This is a common complaint from dog owners whose dogs have eaten too many peanuts. The high concentration of fats, in particular trans-fatty acids used to lengthen the shelf life of peanut butter, can accumulate with excessive over-feeding and can result in a particularly painful medical issue called Pancreatitis. This condition can be potentially life-threatening. The pancreas and surrounding tissues inflame in reaction to too many fats, causing extreme pain for your dog.
Classic signs of pancreatitis in dogs include:
- Hunched or humped back
- Loss of appetite and no desire to drink
- Incessant vomiting throughout the day or over several days
- Bloating of the belly
- Weakness and sluggishness
- Diarrhoea or any other change in stool
If you suspect that your dog is suffering from any of these symptoms, do not hesitate in contacting your vet immediately.
Salted peanuts are one of the most common types, but this additional ingredient is not safe for your dog.

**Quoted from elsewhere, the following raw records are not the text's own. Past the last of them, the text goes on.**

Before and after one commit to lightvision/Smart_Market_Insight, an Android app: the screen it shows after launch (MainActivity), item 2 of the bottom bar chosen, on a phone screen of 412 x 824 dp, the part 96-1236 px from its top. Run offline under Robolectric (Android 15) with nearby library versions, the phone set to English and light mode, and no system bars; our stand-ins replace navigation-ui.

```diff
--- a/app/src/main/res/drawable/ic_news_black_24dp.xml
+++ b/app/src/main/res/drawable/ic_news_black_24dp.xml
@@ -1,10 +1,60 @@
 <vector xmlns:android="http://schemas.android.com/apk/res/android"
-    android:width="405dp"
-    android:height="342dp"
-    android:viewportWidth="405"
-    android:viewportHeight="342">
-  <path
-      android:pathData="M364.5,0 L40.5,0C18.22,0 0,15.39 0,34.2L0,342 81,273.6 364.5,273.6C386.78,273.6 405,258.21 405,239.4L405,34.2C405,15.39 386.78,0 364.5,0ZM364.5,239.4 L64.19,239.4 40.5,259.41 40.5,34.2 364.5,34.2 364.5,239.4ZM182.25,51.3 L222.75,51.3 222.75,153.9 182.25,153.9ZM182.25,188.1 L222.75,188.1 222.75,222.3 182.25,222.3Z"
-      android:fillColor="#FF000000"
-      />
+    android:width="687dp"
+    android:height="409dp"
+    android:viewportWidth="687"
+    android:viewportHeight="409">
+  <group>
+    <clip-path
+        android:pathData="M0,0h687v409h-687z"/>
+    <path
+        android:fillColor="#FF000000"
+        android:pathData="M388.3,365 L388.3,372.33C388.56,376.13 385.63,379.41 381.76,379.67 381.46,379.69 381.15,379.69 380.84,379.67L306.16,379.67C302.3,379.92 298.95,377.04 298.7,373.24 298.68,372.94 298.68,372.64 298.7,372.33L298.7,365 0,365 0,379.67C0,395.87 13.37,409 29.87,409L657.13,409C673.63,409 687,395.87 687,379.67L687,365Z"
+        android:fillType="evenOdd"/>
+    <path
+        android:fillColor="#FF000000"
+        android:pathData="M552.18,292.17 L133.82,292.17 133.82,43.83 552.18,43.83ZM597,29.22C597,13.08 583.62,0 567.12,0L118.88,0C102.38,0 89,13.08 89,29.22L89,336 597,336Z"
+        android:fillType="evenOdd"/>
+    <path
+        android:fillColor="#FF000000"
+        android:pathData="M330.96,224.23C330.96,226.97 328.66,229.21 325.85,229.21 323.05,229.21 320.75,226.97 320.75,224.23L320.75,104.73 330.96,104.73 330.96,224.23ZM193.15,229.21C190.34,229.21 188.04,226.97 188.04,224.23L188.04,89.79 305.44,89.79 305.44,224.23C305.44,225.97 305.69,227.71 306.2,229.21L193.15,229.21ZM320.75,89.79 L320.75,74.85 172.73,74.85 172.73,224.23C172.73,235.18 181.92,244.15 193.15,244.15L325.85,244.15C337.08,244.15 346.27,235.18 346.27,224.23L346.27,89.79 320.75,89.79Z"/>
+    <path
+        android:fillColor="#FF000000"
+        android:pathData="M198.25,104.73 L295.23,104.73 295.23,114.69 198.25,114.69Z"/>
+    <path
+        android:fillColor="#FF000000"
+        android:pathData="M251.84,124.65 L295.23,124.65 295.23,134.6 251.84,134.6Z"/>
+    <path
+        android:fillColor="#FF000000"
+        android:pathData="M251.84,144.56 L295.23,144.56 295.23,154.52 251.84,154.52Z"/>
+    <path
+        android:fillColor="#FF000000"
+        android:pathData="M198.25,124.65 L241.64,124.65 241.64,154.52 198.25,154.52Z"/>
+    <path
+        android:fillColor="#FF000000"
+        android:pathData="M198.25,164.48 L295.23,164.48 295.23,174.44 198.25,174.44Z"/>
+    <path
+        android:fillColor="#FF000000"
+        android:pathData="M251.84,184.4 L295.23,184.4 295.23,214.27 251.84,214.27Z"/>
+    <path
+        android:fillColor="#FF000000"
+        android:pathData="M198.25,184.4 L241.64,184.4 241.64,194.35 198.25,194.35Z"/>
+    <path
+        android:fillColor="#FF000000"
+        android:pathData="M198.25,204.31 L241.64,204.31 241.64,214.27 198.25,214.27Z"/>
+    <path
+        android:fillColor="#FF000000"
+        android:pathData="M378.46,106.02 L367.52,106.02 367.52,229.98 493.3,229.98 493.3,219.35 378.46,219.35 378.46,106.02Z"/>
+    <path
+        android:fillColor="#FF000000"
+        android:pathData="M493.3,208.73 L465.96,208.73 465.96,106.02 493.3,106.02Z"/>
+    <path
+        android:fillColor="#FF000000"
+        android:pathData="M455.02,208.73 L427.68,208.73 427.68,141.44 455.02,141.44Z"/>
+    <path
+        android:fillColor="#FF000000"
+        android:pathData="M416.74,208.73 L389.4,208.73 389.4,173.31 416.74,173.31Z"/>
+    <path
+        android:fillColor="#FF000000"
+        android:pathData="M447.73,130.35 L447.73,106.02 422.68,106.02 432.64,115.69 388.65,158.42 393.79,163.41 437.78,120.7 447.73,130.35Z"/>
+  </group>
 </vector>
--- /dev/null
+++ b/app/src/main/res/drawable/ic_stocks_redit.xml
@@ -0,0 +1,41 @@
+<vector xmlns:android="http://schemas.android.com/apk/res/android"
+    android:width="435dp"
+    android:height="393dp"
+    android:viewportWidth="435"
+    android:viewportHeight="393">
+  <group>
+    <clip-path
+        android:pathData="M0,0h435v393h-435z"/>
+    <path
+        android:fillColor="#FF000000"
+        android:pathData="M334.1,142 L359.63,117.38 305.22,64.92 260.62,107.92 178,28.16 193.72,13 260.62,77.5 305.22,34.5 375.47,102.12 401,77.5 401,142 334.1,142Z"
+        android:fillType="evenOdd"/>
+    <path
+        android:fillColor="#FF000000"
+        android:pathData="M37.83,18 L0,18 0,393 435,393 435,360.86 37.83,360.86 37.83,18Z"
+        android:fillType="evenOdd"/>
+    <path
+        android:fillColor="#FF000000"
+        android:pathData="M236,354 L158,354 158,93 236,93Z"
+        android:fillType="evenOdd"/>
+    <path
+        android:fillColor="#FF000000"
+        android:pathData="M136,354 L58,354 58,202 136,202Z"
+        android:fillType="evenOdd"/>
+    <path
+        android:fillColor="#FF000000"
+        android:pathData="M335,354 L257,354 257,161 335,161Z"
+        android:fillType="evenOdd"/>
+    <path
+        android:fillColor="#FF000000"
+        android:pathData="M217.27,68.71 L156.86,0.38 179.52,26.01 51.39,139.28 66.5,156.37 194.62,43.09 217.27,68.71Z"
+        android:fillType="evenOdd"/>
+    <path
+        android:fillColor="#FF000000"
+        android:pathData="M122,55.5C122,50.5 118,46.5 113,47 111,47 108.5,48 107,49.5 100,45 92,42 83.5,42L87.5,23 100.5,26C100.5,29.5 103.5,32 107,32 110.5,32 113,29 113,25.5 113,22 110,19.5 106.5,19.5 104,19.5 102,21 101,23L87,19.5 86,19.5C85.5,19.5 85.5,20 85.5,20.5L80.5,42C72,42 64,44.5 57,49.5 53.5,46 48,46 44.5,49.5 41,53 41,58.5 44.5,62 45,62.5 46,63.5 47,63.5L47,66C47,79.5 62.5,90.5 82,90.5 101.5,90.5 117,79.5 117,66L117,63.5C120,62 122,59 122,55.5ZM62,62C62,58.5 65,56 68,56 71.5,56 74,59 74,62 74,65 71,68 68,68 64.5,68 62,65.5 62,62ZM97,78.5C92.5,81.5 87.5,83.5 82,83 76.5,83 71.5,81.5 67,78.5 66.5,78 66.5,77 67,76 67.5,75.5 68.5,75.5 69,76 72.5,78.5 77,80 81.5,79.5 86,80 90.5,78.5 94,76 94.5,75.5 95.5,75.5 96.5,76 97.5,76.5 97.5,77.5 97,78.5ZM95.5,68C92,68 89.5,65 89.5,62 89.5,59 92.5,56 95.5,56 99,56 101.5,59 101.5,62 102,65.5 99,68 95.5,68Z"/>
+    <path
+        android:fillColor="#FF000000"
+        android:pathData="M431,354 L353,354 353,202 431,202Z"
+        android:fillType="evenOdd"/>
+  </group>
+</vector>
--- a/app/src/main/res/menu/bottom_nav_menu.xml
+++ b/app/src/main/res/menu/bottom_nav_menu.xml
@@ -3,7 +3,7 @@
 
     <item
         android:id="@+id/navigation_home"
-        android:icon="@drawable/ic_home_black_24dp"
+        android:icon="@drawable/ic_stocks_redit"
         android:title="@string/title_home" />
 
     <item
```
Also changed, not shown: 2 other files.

Salt poisoning, or Sodium-Ion poisoning, can occur from sudden ingestion of too much salt. It can lead to dehydration as the water in your dog’s body dilutes the salt in the blood, and is cleansed by the body in his urine.
Early symptoms can include involuntary jerking and spasming of muscles, and immediate medical attention is required. Access to clean and fresh water is always required and can help avoid these circumstances.
Xylitol is a sugar substitute that is becoming increasingly popular in foods, mainly peanut butter. Xylitol is extremely toxic for pets, and even a small amount can cause a drop in your dog’s blood sugar level. This is known as Hypoglycemia and the dangers of this can include:
Unless you purchase peanut butter that is specifically created for dogs, the safest way is to make your own. Blend unsalted and de-shelled peanuts until a soft creamy paste is made, a perfect solution to ensure you don’t come into contact with Xylitol.
Just like humans, dogs can have allergies too and just like in human reactions, our companions can have symptoms ranging from mild to life-threatening. Stop feeding and call your emergency vet immediately if your dog displays the following symptoms
- Swelling around the muzzle or mouth
- Hives or rash
- Difficulties in breathing or wheezing
What Are The Important Things To Consider When Feeding Your Dog Peanuts?
First and foremost, the important thing is to remember that peanuts are not toxic. The most immediate danger of a dog ingesting a dropped peanut is choking. If you are intentionally planning on using peanuts to positively reinforce positive and desired behaviour when training, then remember that the way the peanut is prepared is of the utmost importance.
Peanuts must be raw, unshelled and uncoated to be safely fed to your dog. Avoid choking by feeding one at a time and by keeping an eye on their swallowing. Honey-roasted peanuts, salted peanuts, and otherwise flavoured peanuts are not safe and can lead to serious health problems.
Overindulgence is the biggest issue that can have the worst consequences for your dog’s health. As a dog parent, it is your responsibility to ensure that anything your dog eats is presented in the best way, avoiding additives and potentially damaging ingredients. It is also vital that their calorific and fat intake is monitored so that any risks are avoided and your dog lives its happiest healthiest life.